Metrics allow us to capture point in time measurements, for analysis later on. These can be as simple as counters, right up to things like histogram data, for tracking values over time. Examples here in a Rails context might be the number of times we return a non 200 status code, or the size of a Sidekiq queue at any given time.

Exploring metrics in Honeycomb. Here, the graph is working on the metric memory.utilisation

Logs are probably what you'd expect, raw application logs that we might output to Standard Out or to something like Cloudwatch. By emitting these logs via the OpenTelemetry SDK, they can be linked to spans and metrics so that they can be viewed in context, making diving into issues easier than ever. OpenTelemetry specifies a structure for how logs should be formatted.

At the time of writing this, May 2024, the Ruby SDK currently supports Traces, whilst Metrics and Logs are still under (very) active development. You can keep track of how these components are moving forward on the SDK's homepage.

Getting Started

In the Ruby SDK, we're pretty luck to have quite a lot of auto-instrumentation available to us, from Rails to Sidekiq and a ton of libraries in between. For auto-instrumented libraries see this repo here. This makes getting started with OpenTelemetry as simple as plug and play! Let's have a look at how we can get up and running in a Rails app.

First off, lets add the SDK and Auto Instrumentation to our Gemfile.

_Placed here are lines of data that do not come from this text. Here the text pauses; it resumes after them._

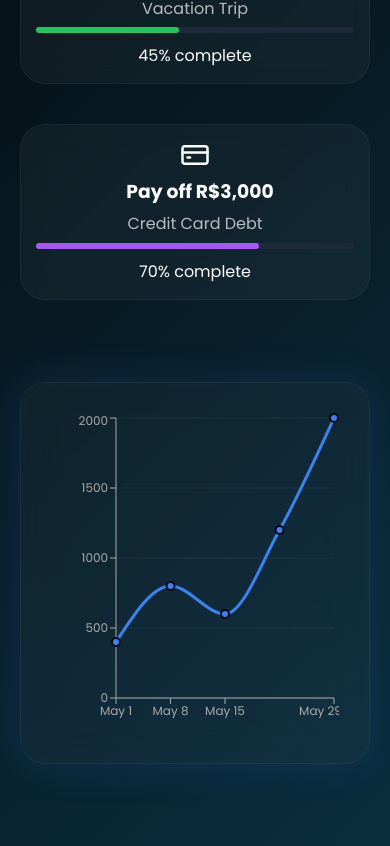
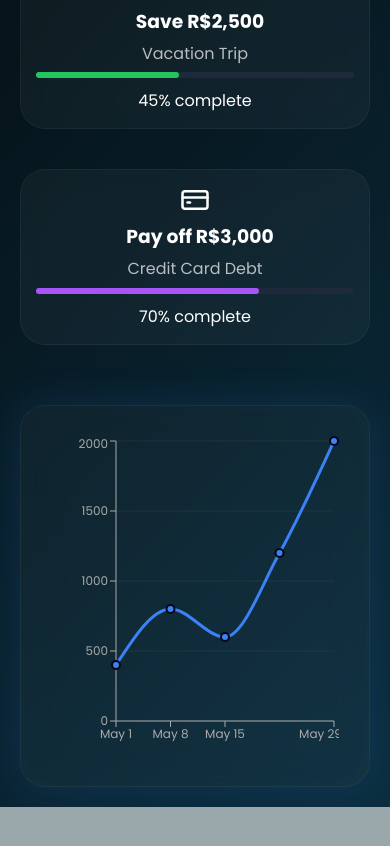
Before and after one commit to Viktor-angelo/Finsight, a React (Vite) app in the folder frontend/: page /home in a window 390 px wide. Shown: the part 1076-1922 px from the top of the page. After the commit the page ends 1883 px from the top, so only its background shows below. Built offline with nearby package versions, Linux system fonts and the light colour scheme; sample sign-in values are in the browser's storage.

Commit message:
new layout upadete

```diff
--- a/frontend/src/pages/App.css
+++ b/frontend/src/pages/App.css
@@ -10,20 +10,19 @@ html, body {
 }
 
 body {
-background: linear-gradient(
+  background: linear-gradient(
     135deg,
     #020617 0%,
     #06141B 50%,
     #0B2E3F 100%
-  );}
+  );
+}
 
 .app-container {
   width: 100%;
   min-height: 100vh;
-
   color: white;
   font-family: 'Poppins', sans-serif;
-
   padding: 0;
   overflow-x: hidden;
 }
@@ -32,11 +31,10 @@ background: linear-gradient(
   display: flex;
   justify-content: space-between;
   align-items: center;
-
   margin-top: 0;
-  padding: 0 50px;
-
+  padding: 0 20px;
   min-height: calc(100vh - 80px);
+  gap: 40px;
 }
 
 .left {
@@ -66,6 +64,7 @@ background: linear-gradient(
   display: flex;
   gap: 15px;
   margin-top: 10px;
+  flex-wrap: wrap;
 }
 
 .metas h3 {
@@ -104,6 +103,7 @@ background: linear-gradient(
 .cards-container {
   gap: 40px;
   display: flex;
+  flex-wrap: wrap;
 }
 
 .card {
@@ -114,6 +114,8 @@ background: linear-gradient(
   border-radius: 25px;
   text-align: center;
   transition: 0.3s;
+  width: 100%;
+  max-width: 220px;
 }
 
 .card:hover {
@@ -137,26 +139,20 @@ background: linear-gradient(
 .card:nth-child(2) .progress-bar { background: #22c55e; }
 .card:nth-child(3) .progress-bar { background: #a855f7; }
 
-
-
 .right {
   width: 50%;
   display: flex;
   justify-content: center;
   align-items: center;
-
   background: rgba(255, 255, 255, 0.03);
   backdrop-filter: blur(20px);
-
   border-radius: 25px;
   padding: 30px;
-
   box-shadow:
     0 0 40px rgba(59, 130, 246, 0.15),
     inset 0 0 30px rgba(255,255,255,0.02);
-
   border: 1px solid rgba(255,255,255,0.05);
-  margin-bottom: 30vh;
+  margin-bottom: 0;
 }
 
 @media (max-width: 900px) {
@@ -169,9 +165,9 @@ background: linear-gradient(
   .left, .right {
     width: 100%;
   }
+
   .right{
-    margin-top: 5vh;
-    margin-bottom: 10vh;
+    margin-top: 20px;
   }
 
   .cards-container {
--- a/frontend/src/pages/Finance.css
+++ b/frontend/src/pages/Finance.css
@@ -166,6 +166,8 @@ margin-left: 5vh;
     position: relative;
     left: 70%;
     text-align: center;
+    display: flex;
+    justify-content: center;
     align-items: center;
 
   }
```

gem "opentelemetry-sdk"
gem "opentelemetry-instrumentation-all"


Next, let's create an initializer to enable us to setup OpenTelemetry when the application boots.

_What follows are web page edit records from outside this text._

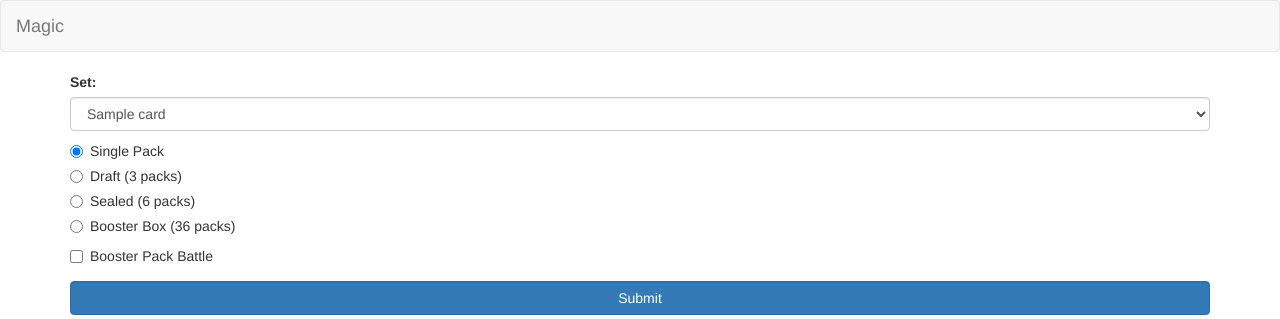
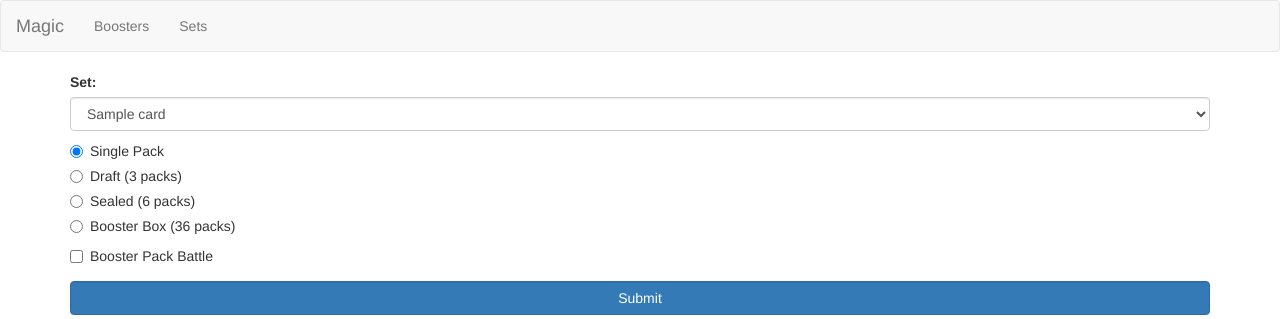
Before and after one commit to Adam-Davenport/magic, a Django app: page /boosters/ in a window 1280 px wide. Shown: the top 319 px of the page. Run offline with Django 3.2, Linux system fonts and the light colour scheme; tables that the repository leaves empty hold one stand-in row (values such as "Sample post"); some libraries are stand-ins or nearby versions.

Commit message:
Adding link to sets and boosters in navbar

```diff
--- a/cards/templates/base.html
+++ b/cards/templates/base.html
@@ -26,8 +26,8 @@
     <!-- Collect the nav links, forms, and other content for toggling -->
     <div class="collapse navbar-collapse" id="bs-example-navbar-collapse-1">
       <ul class="nav navbar-nav">
-        {% if user.is_authenticated %}
-        {% endif %}
+        <li><a href="{% url 'cards:boosters' %}">Boosters</a></li>
+        <li><a href="{% url 'sets:index' %}">Sets</a></li>
       </ul>
       <ul class="nav navbar-nav navbar-right">
         {% if user.is_authenticated %}
```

require 'opentelemetry/sdk'
require 'opentelemetry/instrumentation/all'

OpenTelemetry::SDK.configure do |config|
  config.service_name = "our-rails-app"



Firsty, we give our configuration a service name, so we can see where a Signal has come from. I'll deep dive on naming and resources in Part 2 of this series, to show how we can really narrow down where Signals are coming from. Next, we call the `use_all` method which tells OpenTelemetry we'd like to use all libraries available in the auto instrumentation package. This uses introspection to determine whether or not to initialize a certain instrumentation, like Rails. In our Rails app, this will emit spans for everything from the initial request, through any database calls (with the query) and show how long it took to render the response. Not bad for out of the box!

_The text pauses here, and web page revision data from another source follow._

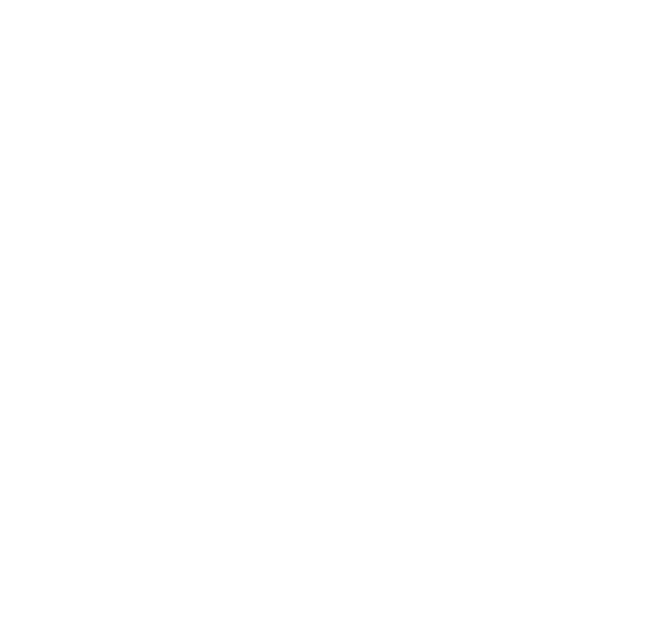
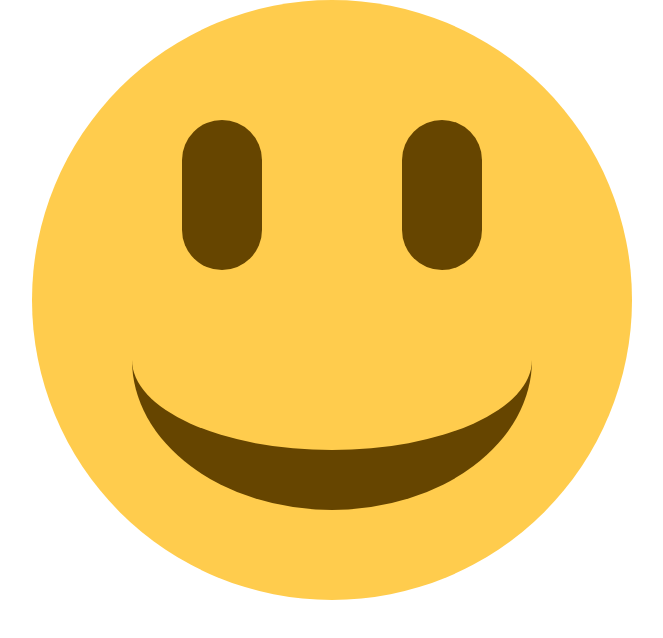
Before and after one commit to Jamoliddin610/emoji, a plain HTML site: page index.html in a window 1280 px wide. Shown: the whole page, without its empty margins (308-971 px from the left). Drawn offline with nearby package versions, Linux system fonts and the light colour scheme.

Commit message:
initial commit

```diff
--- a/css/style.css
+++ b/css/style.css
@@ -0,0 +1,34 @@
+.emoji{
+    width: 600px;
+    height: 600px;
+    border-radius: 50%;
+    background-color: #FFCC4D;
+    position: relative;
+    padding-top: 120px;
+}
+.eye{
+    width: 80px;
+    height: 150px;
+    border-radius: 40px;
+    background-color: #664500;
+
+}
+.eye:first-child{
+    margin-right: 140px;
+}
+
+.eyes{
+    display: flex;
+    justify-content: center;
+
+}
+.mouth{
+
+    width: 400px;
+    height: 300px;
+    border-radius: 50%;
+    /* background-color: #664500; */
+    border-bottom:60px solid #664500;
+    margin: 0 auto;
+    margin-top: -60px;
+}
--- a/index.html
+++ b/index.html
@@ -7,9 +7,15 @@
     <link rel="stylesheet" href="https://necolas.github.io/normalize.css/8.0.1/normalize.css">
     <link rel="stylesheet" href="css/column.css">
     <link rel="stylesheet" href="css/style.css">
-    <title>Document</title>
+    <title>Emoji</title>
 </head>
 <body>
-
+    <div class="emoji container ">
+        <div class="eyes row middle">
+            <div class="eye"></div>
+            <div class="eye"></div>
+        </div>
+        <div class="mouth"></div>
+    </div>
 </body>
 </html>
```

Now we have auto instrumentation, let's add some custom context to our traces, that we might want to inspect in a monitoring service. In this example, let's go with a customer ID, so we can easily track down traces related to that specific customer in the event they report an issue.

class ApplicationController < ActionController::Base

  before_action :capture_customer

  def capture_customer
    return unless current_user

    current_span = OpenTelemetry::SDK.current_span


Here we do two things. Firstly we grab the current span from OpenTelemetry, then we add a new attribute to it to hold the current users ID. As OpenTelemetry is a standard, there are a list of attributes that should be used to capture information in a standard way. These are called Semantic Conventions. See here for documentation around capturing user data. This would then allow is to query for traces by the specific user, in our chosen monitoring system.

Wrapping Up

In this post, we've covered some basic concepts of OpenTelemetry, how to get started with the Ruby SDK, auto-instrumentation and finally adding some custom attributes to our telemetry. In Part 2, we'll look at adding some more information about where telemetry has come from and how to export this telemetry to a monitoring system, specifically Honeycomb. See you in Part 2!